**Version difference data:**

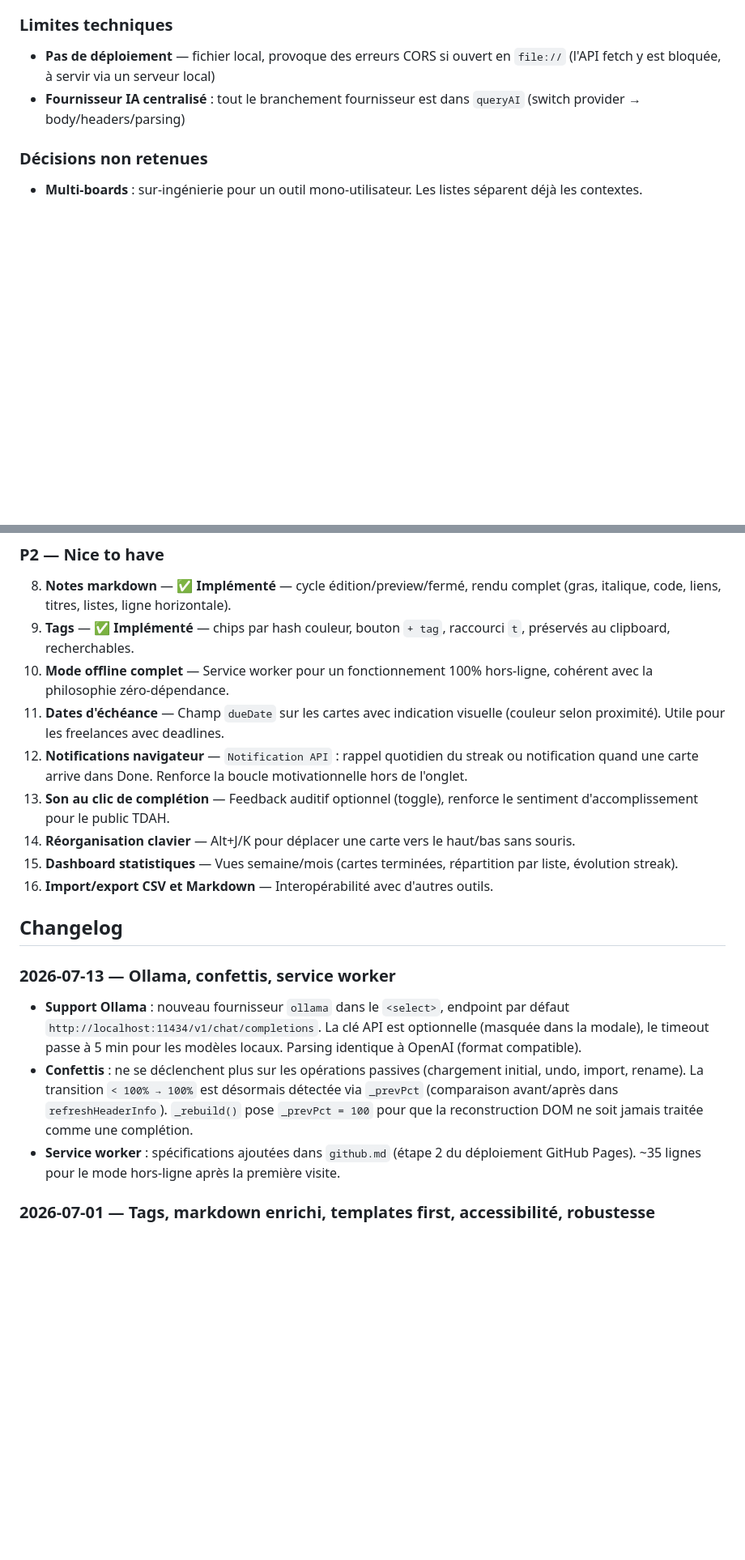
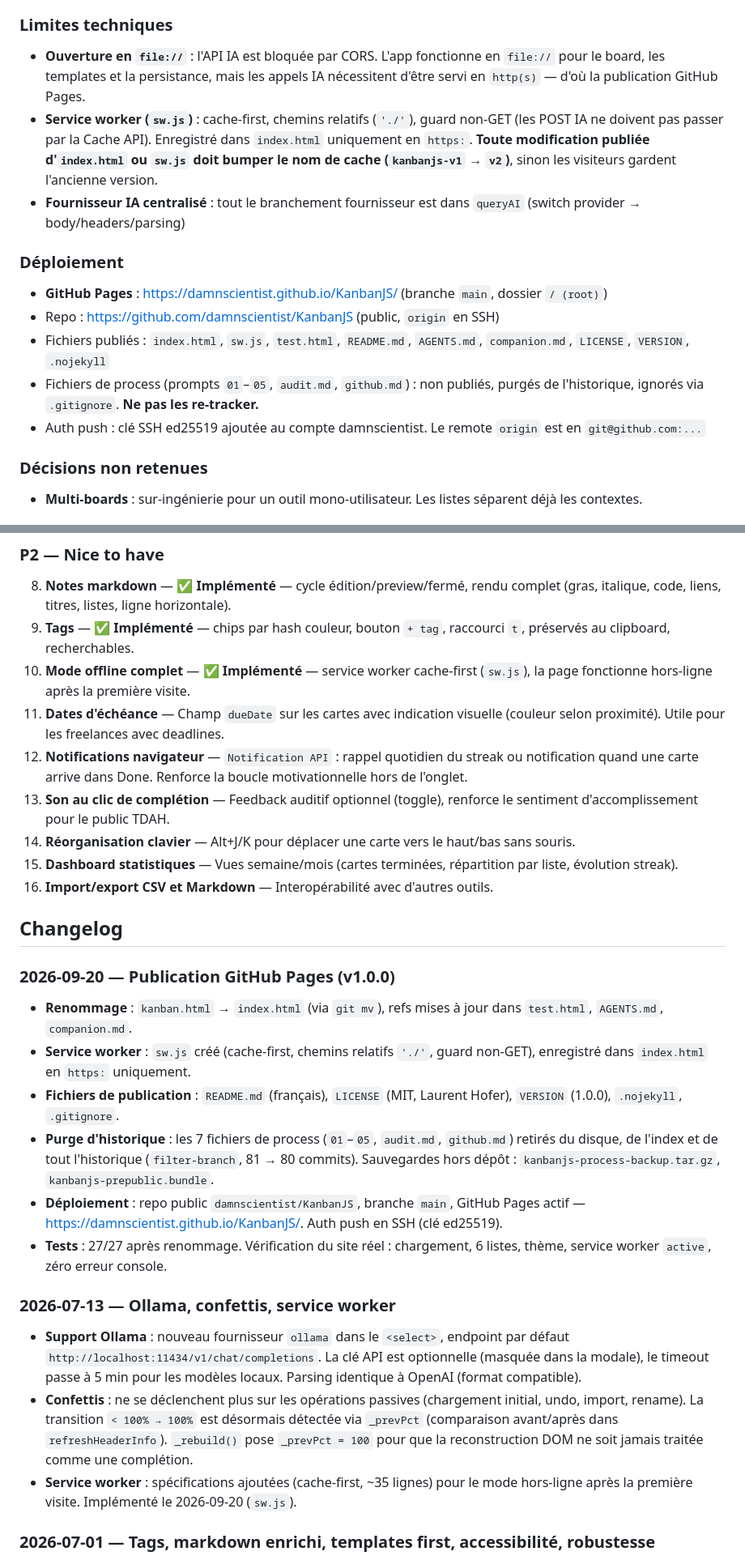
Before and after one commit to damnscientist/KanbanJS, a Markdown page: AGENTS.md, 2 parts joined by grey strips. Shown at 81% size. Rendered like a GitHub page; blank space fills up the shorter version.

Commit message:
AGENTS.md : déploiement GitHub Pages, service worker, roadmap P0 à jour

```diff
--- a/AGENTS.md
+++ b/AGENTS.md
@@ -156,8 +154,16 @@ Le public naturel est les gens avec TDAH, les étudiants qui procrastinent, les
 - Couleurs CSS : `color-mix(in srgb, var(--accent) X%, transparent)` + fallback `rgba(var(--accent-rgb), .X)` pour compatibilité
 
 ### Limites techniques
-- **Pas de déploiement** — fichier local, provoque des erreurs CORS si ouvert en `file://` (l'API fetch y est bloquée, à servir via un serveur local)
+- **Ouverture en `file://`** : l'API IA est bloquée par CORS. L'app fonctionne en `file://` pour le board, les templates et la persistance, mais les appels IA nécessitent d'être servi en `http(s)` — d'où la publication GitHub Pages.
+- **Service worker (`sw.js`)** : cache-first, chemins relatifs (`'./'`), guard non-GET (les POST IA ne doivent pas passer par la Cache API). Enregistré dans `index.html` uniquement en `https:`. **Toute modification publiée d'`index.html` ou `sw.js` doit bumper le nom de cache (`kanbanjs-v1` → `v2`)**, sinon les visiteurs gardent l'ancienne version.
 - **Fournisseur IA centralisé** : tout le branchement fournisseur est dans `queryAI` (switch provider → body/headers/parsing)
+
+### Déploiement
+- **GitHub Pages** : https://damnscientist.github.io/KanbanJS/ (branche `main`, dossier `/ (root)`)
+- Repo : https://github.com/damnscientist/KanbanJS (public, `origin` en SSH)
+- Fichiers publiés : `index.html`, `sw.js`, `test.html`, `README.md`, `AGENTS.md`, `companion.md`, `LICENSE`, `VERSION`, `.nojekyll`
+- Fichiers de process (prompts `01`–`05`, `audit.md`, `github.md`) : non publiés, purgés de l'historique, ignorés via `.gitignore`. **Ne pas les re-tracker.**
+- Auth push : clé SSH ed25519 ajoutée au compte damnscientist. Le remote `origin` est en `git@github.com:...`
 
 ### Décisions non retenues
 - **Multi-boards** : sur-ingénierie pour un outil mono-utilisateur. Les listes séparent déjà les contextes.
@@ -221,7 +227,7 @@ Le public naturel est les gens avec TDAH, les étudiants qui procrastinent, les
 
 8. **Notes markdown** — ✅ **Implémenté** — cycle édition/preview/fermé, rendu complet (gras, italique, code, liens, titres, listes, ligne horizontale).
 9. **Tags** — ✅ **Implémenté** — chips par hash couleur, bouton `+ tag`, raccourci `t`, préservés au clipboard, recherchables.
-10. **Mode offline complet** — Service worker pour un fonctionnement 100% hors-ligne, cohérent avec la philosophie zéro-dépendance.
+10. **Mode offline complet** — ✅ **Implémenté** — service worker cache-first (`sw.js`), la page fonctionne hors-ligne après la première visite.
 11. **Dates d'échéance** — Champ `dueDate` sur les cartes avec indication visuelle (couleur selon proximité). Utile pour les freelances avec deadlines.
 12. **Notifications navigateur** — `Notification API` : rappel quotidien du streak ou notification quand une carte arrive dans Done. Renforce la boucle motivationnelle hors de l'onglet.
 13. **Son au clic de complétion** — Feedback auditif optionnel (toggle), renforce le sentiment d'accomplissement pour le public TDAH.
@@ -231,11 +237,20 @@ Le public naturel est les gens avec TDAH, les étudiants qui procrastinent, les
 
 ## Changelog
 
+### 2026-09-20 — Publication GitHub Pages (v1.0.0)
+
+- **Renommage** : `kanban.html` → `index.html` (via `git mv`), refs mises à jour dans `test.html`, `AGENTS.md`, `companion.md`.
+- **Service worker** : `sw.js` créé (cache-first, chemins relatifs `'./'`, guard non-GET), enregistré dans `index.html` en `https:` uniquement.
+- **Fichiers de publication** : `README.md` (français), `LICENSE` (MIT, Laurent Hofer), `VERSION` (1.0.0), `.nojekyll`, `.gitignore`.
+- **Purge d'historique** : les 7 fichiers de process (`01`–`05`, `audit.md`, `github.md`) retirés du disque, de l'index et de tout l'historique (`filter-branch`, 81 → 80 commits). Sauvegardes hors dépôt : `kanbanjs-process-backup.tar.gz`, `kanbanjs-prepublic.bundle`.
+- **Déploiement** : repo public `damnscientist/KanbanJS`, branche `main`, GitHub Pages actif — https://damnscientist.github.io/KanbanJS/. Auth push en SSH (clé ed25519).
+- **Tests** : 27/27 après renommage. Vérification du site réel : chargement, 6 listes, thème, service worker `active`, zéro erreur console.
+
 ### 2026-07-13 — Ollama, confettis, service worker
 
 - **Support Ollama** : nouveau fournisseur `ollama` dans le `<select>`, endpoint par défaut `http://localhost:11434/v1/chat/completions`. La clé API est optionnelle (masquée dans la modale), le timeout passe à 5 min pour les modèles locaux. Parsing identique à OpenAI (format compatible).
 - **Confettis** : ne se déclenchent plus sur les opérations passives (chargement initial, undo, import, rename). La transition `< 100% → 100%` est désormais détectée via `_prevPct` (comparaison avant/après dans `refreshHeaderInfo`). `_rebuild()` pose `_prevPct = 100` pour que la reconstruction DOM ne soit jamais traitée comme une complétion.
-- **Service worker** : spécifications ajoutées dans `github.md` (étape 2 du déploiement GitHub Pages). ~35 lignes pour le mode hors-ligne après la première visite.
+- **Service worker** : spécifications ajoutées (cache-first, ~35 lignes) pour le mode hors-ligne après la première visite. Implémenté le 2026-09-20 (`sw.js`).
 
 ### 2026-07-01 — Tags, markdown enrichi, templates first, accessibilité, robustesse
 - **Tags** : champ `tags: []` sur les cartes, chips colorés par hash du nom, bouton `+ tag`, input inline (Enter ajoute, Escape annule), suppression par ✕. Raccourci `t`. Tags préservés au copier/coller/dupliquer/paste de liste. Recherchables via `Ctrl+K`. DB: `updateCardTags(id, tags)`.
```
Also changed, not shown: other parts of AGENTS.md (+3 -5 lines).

---

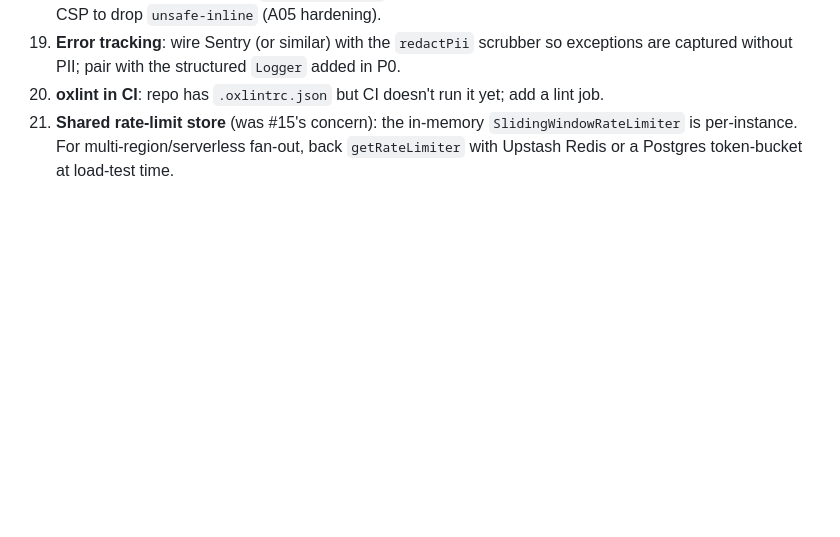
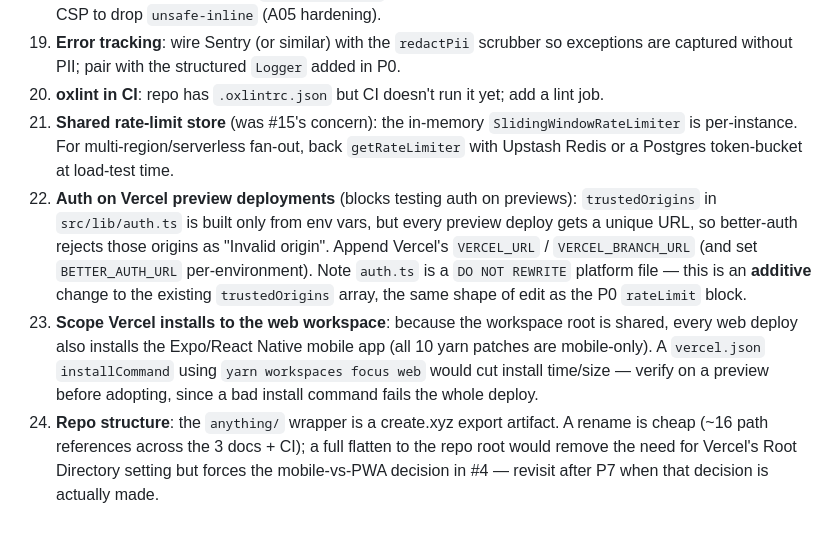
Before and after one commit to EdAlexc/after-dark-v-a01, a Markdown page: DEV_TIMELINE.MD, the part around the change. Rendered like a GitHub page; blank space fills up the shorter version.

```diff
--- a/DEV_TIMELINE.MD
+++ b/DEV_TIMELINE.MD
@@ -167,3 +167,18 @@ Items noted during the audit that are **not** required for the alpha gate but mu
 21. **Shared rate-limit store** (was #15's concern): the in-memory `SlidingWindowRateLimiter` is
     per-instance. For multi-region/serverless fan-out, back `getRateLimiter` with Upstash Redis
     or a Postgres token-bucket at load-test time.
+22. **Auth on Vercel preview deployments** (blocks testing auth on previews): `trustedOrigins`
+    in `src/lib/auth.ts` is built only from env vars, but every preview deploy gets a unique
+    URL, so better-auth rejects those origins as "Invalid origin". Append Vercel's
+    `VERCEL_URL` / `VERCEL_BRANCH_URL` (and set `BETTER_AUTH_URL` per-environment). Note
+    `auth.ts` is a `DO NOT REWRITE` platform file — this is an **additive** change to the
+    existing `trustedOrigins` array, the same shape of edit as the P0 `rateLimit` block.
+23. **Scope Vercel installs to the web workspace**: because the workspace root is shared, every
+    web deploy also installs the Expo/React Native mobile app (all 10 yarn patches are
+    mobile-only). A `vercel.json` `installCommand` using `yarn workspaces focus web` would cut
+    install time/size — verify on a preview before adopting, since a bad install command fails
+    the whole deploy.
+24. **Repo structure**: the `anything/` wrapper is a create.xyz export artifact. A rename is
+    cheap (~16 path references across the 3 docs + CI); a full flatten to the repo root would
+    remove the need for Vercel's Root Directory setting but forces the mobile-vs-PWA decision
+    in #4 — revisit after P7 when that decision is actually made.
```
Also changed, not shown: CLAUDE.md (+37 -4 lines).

--

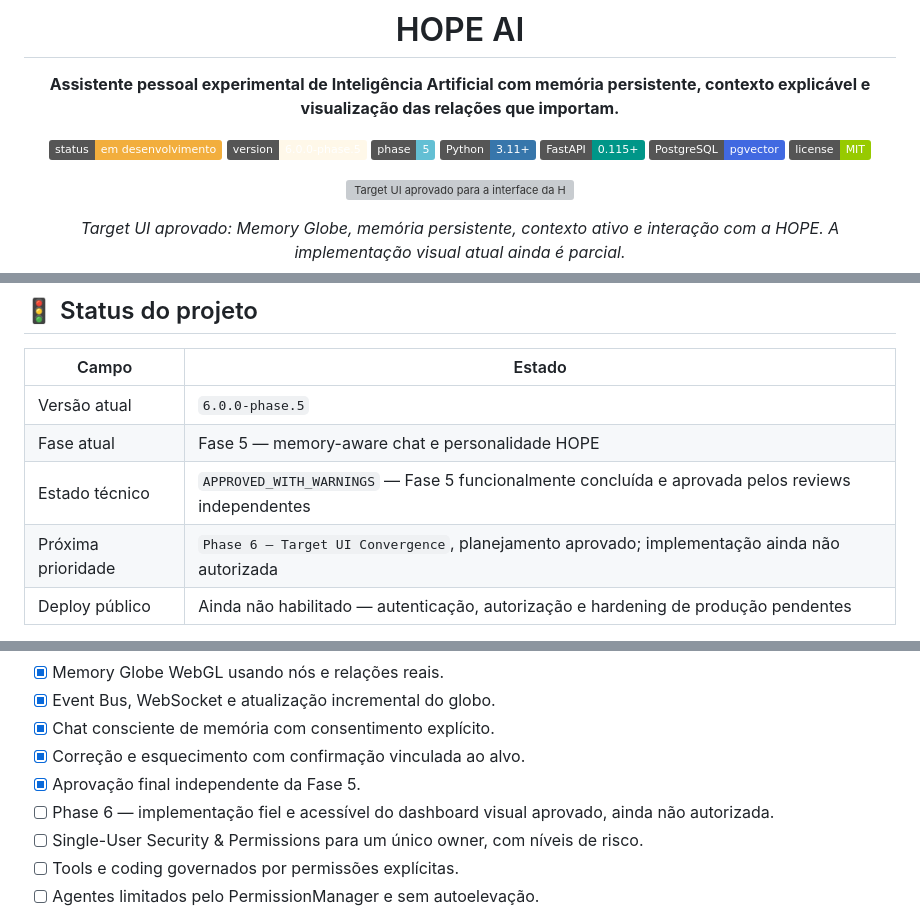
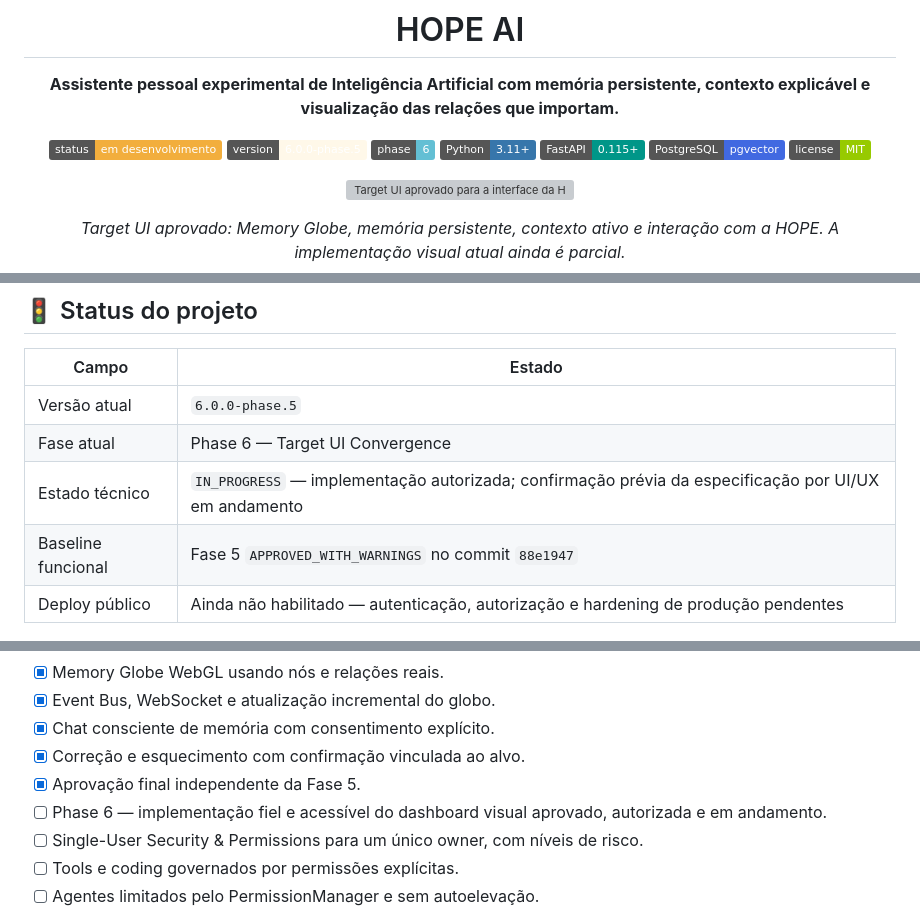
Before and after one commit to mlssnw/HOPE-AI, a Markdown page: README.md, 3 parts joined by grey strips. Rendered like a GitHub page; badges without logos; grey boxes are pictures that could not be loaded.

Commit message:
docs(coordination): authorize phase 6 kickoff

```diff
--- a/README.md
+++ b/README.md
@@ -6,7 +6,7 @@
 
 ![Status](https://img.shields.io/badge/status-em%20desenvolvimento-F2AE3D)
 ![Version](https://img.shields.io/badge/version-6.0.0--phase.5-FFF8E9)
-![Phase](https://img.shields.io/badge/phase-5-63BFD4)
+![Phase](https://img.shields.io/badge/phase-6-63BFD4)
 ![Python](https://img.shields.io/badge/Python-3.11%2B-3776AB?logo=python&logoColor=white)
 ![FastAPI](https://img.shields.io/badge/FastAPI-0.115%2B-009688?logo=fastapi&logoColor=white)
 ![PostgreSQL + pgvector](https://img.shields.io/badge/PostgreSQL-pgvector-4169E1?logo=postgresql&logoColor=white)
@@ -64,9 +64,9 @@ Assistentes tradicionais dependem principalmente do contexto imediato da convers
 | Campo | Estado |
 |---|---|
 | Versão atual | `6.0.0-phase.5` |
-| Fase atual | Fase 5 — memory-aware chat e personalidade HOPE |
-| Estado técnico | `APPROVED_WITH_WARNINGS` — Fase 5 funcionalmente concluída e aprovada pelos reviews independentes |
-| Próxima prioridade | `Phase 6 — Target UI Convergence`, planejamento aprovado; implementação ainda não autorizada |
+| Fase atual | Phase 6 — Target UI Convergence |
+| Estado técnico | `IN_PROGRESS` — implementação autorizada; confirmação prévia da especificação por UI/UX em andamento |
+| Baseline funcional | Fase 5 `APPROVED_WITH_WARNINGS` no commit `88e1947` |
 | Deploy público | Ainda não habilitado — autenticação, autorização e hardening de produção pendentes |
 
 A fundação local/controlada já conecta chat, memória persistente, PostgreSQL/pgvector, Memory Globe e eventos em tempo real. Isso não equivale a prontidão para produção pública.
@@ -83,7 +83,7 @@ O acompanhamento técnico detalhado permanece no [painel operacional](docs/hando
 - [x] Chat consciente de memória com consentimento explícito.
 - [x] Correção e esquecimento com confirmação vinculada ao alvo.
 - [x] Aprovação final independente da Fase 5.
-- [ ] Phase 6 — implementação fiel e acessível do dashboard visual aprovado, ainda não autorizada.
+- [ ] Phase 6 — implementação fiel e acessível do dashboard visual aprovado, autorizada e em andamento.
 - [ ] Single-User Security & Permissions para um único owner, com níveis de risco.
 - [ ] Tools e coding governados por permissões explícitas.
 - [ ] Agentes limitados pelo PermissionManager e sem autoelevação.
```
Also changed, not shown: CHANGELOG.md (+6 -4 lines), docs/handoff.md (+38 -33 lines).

**Exercise aim:**
Copy each line of the preceding data that contains the string "mobile".

**Output for this exercise:**
+    web deploy also installs the Expo/React Native mobile app (all 10 yarn patches are
+    mobile-only). A `vercel.json` `installCommand` using `yarn workspaces focus web` would cut
+    remove the need for Vercel's Root Directory setting but forces the mobile-vs-PWA decision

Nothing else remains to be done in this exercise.